Charles Shelley didn't vote in Tuesday's election, and he was the rule not the exception.
There just weren't any issues big enough to get the rural Douglas County resident to the polls.
"Maybe it's the importance of the office," he said while waiting for a haircut Wednesday at Amyx Barber Shop, 842-1/2 Mass. "But who's to say the school board is less important than the president?"
According to unofficial vote totals, about 22 percent of the 52,838 registered voters in Douglas County went to the polls Tuesday to vote for city commission, school board and other local races.
That was the lowest turnout ever for a spring general election, about 1 percent less than voted in 1999.
But it gets worse: Considering that only about 66 percent of those 18 and over are registered, just 15 percent of all county residents who could have voted Tuesday actually did.
That left Douglas County Clerk Patty Jaimes frustrated, especially considering that 76 percent of registered voters went to the polls last November.
"I did hear a comment: 'I didn't know those people, so I didn't feel comfortable voting,'" she said. "You didn't know the local people, but do you know the presidential candidates personally?
"You have a lot more hands-on impact on your local government. If you elect somebody to the national level, you may or may not ever hear from them again."
Issues fail to interest
That local impact is why Richard League generally votes in all elections. He didn't Tuesday because of a sprained ankle.
League cited the 1997 municipal election, when the issue of closing small schools created enough controversy to lure more people to the polls.
"The issues weren't as clear-cut and specific as they were at that time," he said. "When they are, they're better advertised."
The light turnout wasn't limited to Douglas County. Jefferson County saw just 15.8 percent of registered voters at the polls Tuesday, Leavenworth County had 16.2 percent and Franklin County had 22 percent.
And in Johnson County an affluent area like Douglas County only 13.25 percent of registered voters took the time to cast ballots.
Johnson County Clerk Connie Schmidt said many voters in the county could only vote for community college trustees or water district board members.

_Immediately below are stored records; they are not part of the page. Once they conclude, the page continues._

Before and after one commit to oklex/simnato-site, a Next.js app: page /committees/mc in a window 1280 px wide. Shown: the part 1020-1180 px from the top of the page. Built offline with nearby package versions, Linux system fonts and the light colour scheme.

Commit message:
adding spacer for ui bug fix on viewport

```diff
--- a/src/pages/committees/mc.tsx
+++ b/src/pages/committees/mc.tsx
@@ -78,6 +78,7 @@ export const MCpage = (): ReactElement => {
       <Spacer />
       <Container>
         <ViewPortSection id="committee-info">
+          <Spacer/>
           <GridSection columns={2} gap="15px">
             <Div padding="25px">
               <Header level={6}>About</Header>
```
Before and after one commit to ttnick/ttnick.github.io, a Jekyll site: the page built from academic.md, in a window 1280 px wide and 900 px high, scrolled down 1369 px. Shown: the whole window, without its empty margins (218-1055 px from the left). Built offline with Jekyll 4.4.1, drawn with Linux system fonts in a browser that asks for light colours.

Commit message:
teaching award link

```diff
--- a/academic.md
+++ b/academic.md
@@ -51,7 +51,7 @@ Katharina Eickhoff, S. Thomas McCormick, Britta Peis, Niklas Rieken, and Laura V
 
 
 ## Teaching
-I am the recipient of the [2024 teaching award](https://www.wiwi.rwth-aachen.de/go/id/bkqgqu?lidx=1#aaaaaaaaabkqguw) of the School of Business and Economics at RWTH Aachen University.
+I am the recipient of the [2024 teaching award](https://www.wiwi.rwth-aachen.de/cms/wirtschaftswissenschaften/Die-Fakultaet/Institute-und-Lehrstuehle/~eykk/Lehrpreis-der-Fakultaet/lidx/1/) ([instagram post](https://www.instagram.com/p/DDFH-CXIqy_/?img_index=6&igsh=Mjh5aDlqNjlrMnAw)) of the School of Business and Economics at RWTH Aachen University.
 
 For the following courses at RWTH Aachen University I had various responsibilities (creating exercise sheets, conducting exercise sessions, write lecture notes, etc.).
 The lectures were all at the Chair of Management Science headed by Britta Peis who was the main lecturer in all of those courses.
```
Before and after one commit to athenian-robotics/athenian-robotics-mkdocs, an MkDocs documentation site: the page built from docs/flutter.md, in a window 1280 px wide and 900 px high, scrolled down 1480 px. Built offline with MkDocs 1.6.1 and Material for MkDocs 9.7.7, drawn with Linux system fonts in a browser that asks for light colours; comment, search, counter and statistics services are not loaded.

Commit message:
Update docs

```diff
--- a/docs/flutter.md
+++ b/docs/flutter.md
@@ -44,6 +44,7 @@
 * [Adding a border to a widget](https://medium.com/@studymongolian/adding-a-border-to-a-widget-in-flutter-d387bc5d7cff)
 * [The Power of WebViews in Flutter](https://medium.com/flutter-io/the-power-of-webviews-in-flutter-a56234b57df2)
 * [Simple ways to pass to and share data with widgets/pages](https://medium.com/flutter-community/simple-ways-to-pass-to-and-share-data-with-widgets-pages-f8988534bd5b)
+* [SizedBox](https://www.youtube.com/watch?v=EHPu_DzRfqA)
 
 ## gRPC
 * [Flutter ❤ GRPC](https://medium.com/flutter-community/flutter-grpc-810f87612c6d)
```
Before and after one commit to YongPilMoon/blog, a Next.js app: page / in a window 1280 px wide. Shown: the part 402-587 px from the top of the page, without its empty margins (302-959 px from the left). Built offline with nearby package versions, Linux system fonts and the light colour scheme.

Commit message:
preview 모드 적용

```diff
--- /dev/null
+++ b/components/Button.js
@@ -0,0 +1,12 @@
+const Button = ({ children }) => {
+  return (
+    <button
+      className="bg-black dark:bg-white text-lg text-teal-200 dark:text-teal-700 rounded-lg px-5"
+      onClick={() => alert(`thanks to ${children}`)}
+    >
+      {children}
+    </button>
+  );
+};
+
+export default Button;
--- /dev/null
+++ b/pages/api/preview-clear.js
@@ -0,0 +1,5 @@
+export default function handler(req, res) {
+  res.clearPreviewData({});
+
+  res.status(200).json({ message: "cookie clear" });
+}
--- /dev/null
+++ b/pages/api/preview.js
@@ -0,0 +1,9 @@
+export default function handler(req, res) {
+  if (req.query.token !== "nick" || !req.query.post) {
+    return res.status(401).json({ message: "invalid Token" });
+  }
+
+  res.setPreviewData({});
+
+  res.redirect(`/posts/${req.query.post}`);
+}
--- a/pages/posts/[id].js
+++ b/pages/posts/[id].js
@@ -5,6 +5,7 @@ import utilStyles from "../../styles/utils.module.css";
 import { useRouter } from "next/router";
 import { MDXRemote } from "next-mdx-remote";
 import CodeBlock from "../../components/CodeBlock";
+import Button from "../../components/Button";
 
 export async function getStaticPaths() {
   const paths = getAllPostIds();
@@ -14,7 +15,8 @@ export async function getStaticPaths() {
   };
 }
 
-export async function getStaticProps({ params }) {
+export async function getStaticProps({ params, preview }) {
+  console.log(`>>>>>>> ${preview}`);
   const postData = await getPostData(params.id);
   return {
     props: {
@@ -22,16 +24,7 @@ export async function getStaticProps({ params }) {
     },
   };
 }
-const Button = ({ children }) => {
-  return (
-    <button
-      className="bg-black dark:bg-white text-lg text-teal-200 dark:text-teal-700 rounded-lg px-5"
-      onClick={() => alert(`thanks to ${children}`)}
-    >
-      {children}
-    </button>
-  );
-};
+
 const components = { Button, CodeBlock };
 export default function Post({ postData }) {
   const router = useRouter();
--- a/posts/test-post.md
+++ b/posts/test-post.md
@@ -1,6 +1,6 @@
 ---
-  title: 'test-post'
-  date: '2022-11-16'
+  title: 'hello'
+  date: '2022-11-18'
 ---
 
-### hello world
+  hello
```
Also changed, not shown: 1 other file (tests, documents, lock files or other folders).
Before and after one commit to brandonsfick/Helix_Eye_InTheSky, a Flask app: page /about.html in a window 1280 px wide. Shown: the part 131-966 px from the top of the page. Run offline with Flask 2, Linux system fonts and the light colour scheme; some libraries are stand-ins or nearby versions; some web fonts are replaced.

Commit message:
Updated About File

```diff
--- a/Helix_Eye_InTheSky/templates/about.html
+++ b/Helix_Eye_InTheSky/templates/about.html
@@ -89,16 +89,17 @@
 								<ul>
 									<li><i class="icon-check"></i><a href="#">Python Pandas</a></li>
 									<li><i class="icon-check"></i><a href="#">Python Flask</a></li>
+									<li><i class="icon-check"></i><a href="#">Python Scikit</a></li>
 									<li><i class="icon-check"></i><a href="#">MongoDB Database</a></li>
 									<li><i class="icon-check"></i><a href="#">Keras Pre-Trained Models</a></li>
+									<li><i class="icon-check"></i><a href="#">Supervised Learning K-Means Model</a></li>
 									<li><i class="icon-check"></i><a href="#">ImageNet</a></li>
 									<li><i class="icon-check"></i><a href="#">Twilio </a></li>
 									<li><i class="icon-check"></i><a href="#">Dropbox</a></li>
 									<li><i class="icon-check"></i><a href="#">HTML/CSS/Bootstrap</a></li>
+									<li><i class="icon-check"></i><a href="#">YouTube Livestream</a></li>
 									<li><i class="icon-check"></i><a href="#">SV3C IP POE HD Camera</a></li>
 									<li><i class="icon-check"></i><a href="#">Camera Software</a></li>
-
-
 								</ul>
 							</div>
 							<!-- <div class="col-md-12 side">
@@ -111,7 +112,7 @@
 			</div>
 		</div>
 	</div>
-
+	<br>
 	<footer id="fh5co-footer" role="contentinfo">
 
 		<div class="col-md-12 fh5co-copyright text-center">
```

Those races didn't draw voter interest.
To combat low turnout in Johnson County, community members created the Celebration of Patriotism Foundation in October 1999. Before the November election, the foundation stressed to students the importance of voting, hoping it would influence their parents to vote. This time around, members sent out postcards to everyone in the county, reminding them to vote.
Schmidt said she thought it would take several years to see whether the foundation was effective.
Bryan Caskey, an administrative assistant in the Secretary of State's office, said his department doesn't keep tabs on turnout for elections that don't have statewide candidates or issues. But he said counties in rural, western Kansas tend to have higher turnout numbers than eastern, urban areas.
Linda Spurner, Greeley County clerk, knows the importance of voting in local elections. She defeated an opponent in the 1991 primary by two votes.
Greeley County, which borders Colorado, had 37 percent turnout in this election. And, Spurner said, "We didn't have any real races, per se."
Spurner said county residents often don't get much of a say in state politics, so they do what they can vote.
"Greeley County just wants to let the people back east know there is a western Kansas besides Wichita and Great Bend," she said.
That attitude carries over into local elections, she said. And it doesn't hurt that her county's population is older than some in other areas of the state.
"After (students) graduate from high school and they go off to college; it's kind of left by the wayside," Spurner said. "Truthfully, they just forget about it."
Caskey said he didn't know whether get-out-the-vote campaigns make a difference.
"People know when Election Day is," he said. "In a lot of cases, there's not a lot to vote for. Sometimes there's not a lot of quality candidates to stir up interest. It's hard to get people to the polls when they're voting for someone unopposed or for write-ins."
"I've been scratching my head," he added. "I just don't understand."